Its still very much beta software, but the roadmap looks promising. Based on my limited testing so far the program seems very easy to use, an not as overly complicated as some of the other ELN out there, which I have often found overkill for my personal needs, and consequently too expensive. The bit I like the most is that the software does not depend on a server, and thus if the developers go bust, you still have the software, and your ELN. Perhaps the best bit so far is the price which is only $29 AUD, very reasonable, and thankfully no ongoing yearly subscription fees.
Looking forward to trying this out more over the next 6 months.
There has been a bit of press lately suggesting that Antioxidants might actually be bad for cancer… not good as they are commonly promoted in the media.
IFLS has put together a great article on some of the reasons why antioxidants might not be such a great thing [Link].
In addition, we recently wrote a review article about how different ‘stresses’ including oxidation can affect mitosis, and cancer. We also came to a similar conclusion in our review, that antioxidants were a complicated and not always benifical for treating cancer. One of the main reason we suggested this was due to the fact that many common antioxidants are part of the Flavonoid family. On the surface that sound great, but many Flavonoids also happen to potently inhibit cyclin dependent kinases (Cdks). Coincidentally, our other recent article in Cell Cycle, showed that partial inhibition of Cdk1 can dramatically disrupt mitosis and drive severe cytokinesis defects and polyploidy (see video below). These mitotic defects are the foundation of chromosome instability (CIN), which is a hallmark of more aggressive cancer types, that are also resistant to most chemotherapies and treatments. In simple terms, there is a possibility that in some cases, taking large quantities of dietary Flavonoids (e.g red wine, dark chocolate etc) could drive the formation of more aggressive cancers. This is definitely an area that needs a lot more research, and as always make sure that you fully discuss any dietary and supplements with your oncologist.

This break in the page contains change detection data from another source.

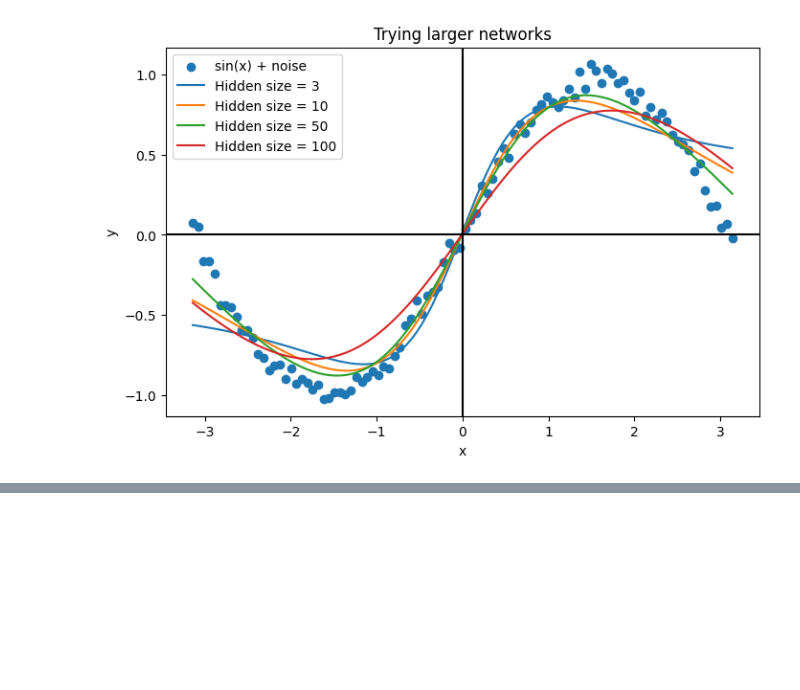
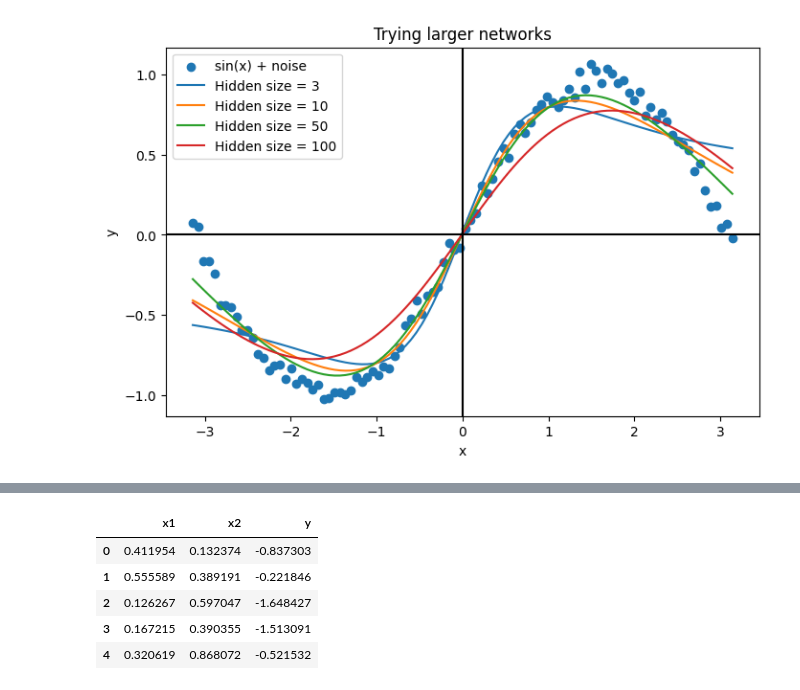
Before and after one commit to weirichd/comp_374, a Jupyter notebook: lecture_notes/Week_3.ipynb, the cells around one changed output, grey strips where cells are left out. Cells and saved outputs as stored; diff of their text form; code cells hidden in the pictures; blank space fills up the shorter version.

```diff
--- a/lecture_notes/Week_3.ipynb
+++ b/lecture_notes/Week_3.ipynb
@@ -151,0 +227,12 @@ Training model size 100...
+# %%
+# Load some data
+df = pd.read_csv('../data/basic_data.csv')
+
+df.head()
+# %% [output]
+|  | x1 | x2 | y |
+| 0 | 0.411954 | 0.132374 | -0.837303 |
+| 1 | 0.555589 | 0.389191 | -0.221846 |
+| 2 | 0.126267 | 0.597047 | -1.648427 |
+| 3 | 0.167215 | 0.390355 | -1.513091 |
+| 4 | 0.320619 | 0.868072 | -0.521532 |
```
Also changed, not shown: parts of 11 cells of this notebook, 6 other files.
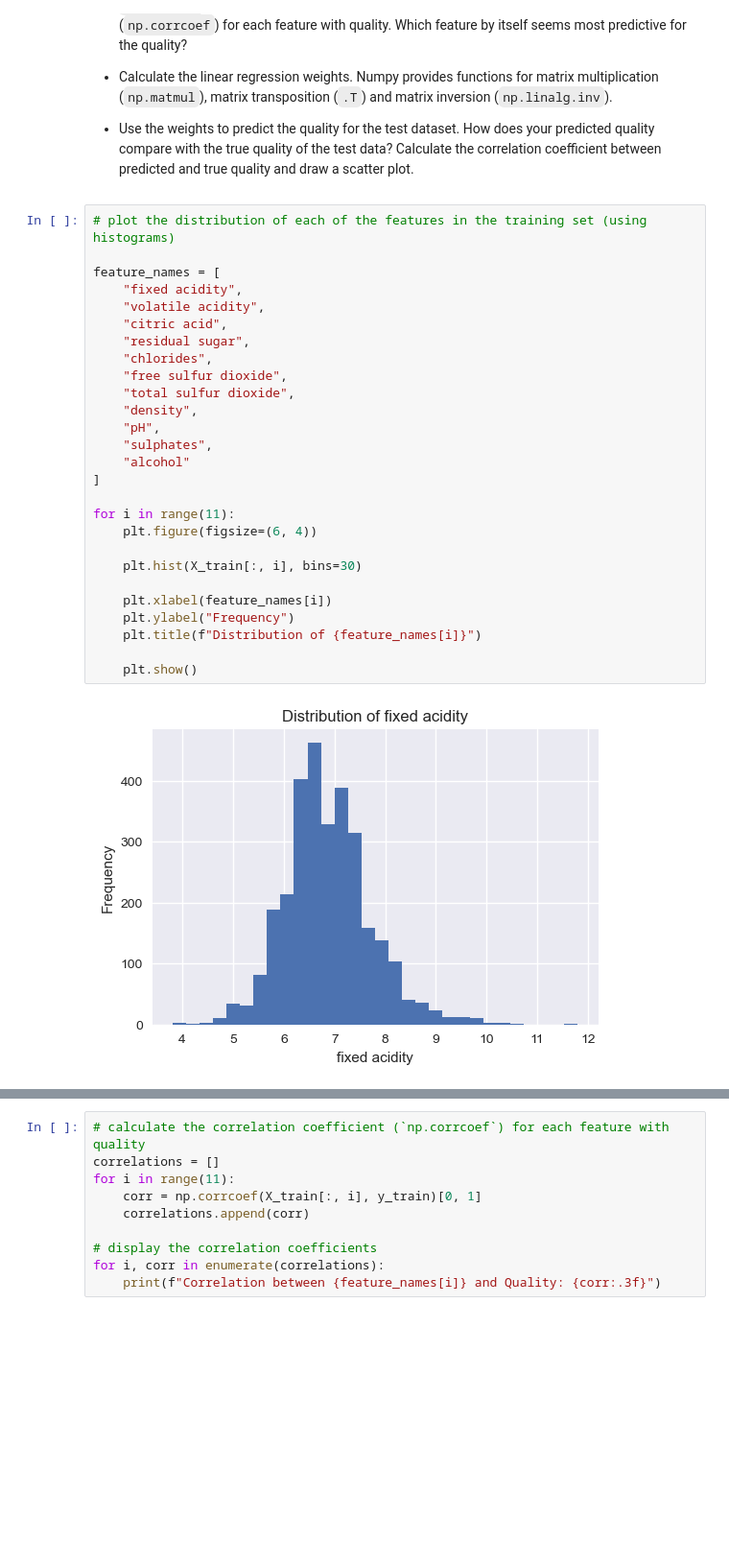
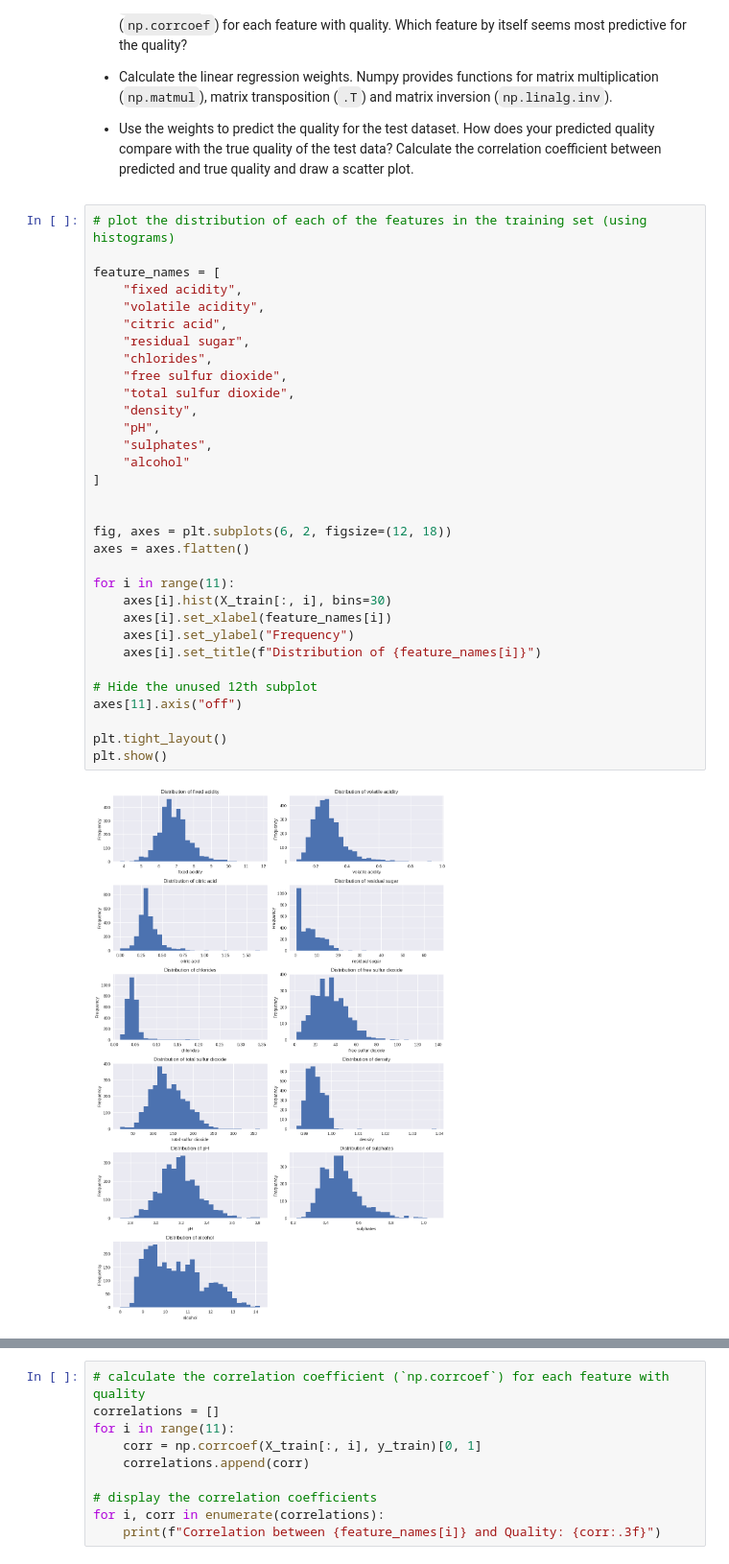
Before and after one commit to TildeSkar/Applied-Deep-Learning---Physics---exrecises, a Jupyter notebook: Exercise 4.ipynb, the cells around one changed output, grey strips where cells are left out. Shown at 96% size. Saved outputs shown, nothing was run; the diff lists cells and outputs as text; blank space fills up the shorter version.

```diff
--- a/Exercise 4.ipynb
+++ b/Exercise 4.ipynb
@@ -112,29 +111,34 @@ does your predicted quality compare with the true quality of the test data? Calc
 # %%
 # plot the distribution of each of the features in the training set (using histograms)
 
 feature_names = [
     "fixed acidity",
     "volatile acidity",
     "citric acid",
     "residual sugar",
     "chlorides",
     "free sulfur dioxide",
     "total sulfur dioxide",
     "density",
     "pH",
     "sulphates",
     "alcohol"
 ]
 
+
+fig, axes = plt.subplots(6, 2, figsize=(12, 18))
+axes = axes.flatten()
+
 for i in range(11):
-    plt.figure(figsize=(6, 4))
+    axes[i].hist(X_train[:, i], bins=30)
+    axes[i].set_xlabel(feature_names[i])
+    axes[i].set_ylabel("Frequency")
+    axes[i].set_title(f"Distribution of {feature_names[i]}")
 
-    plt.hist(X_train[:, i], bins=30)
+# Hide the unused 12th subplot
+axes[11].axis("off")
 
-    plt.xlabel(feature_names[i])
-    plt.ylabel("Frequency")
-    plt.title(f"Distribution of {feature_names[i]}")
-
-    plt.show()
+plt.tight_layout()
+plt.show()
 # %% [output]
-[figure, old version]
+[figure, new version]
```
Also changed, not shown: parts of 4 cells of this notebook.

This is what happens when a ‘fairly normal’ cancer cell is treated with low doses of a Cdk1 inhibitor.
Here is a picture of a polyploid cancer cell, which was produced by partially inhibiting Cdk1.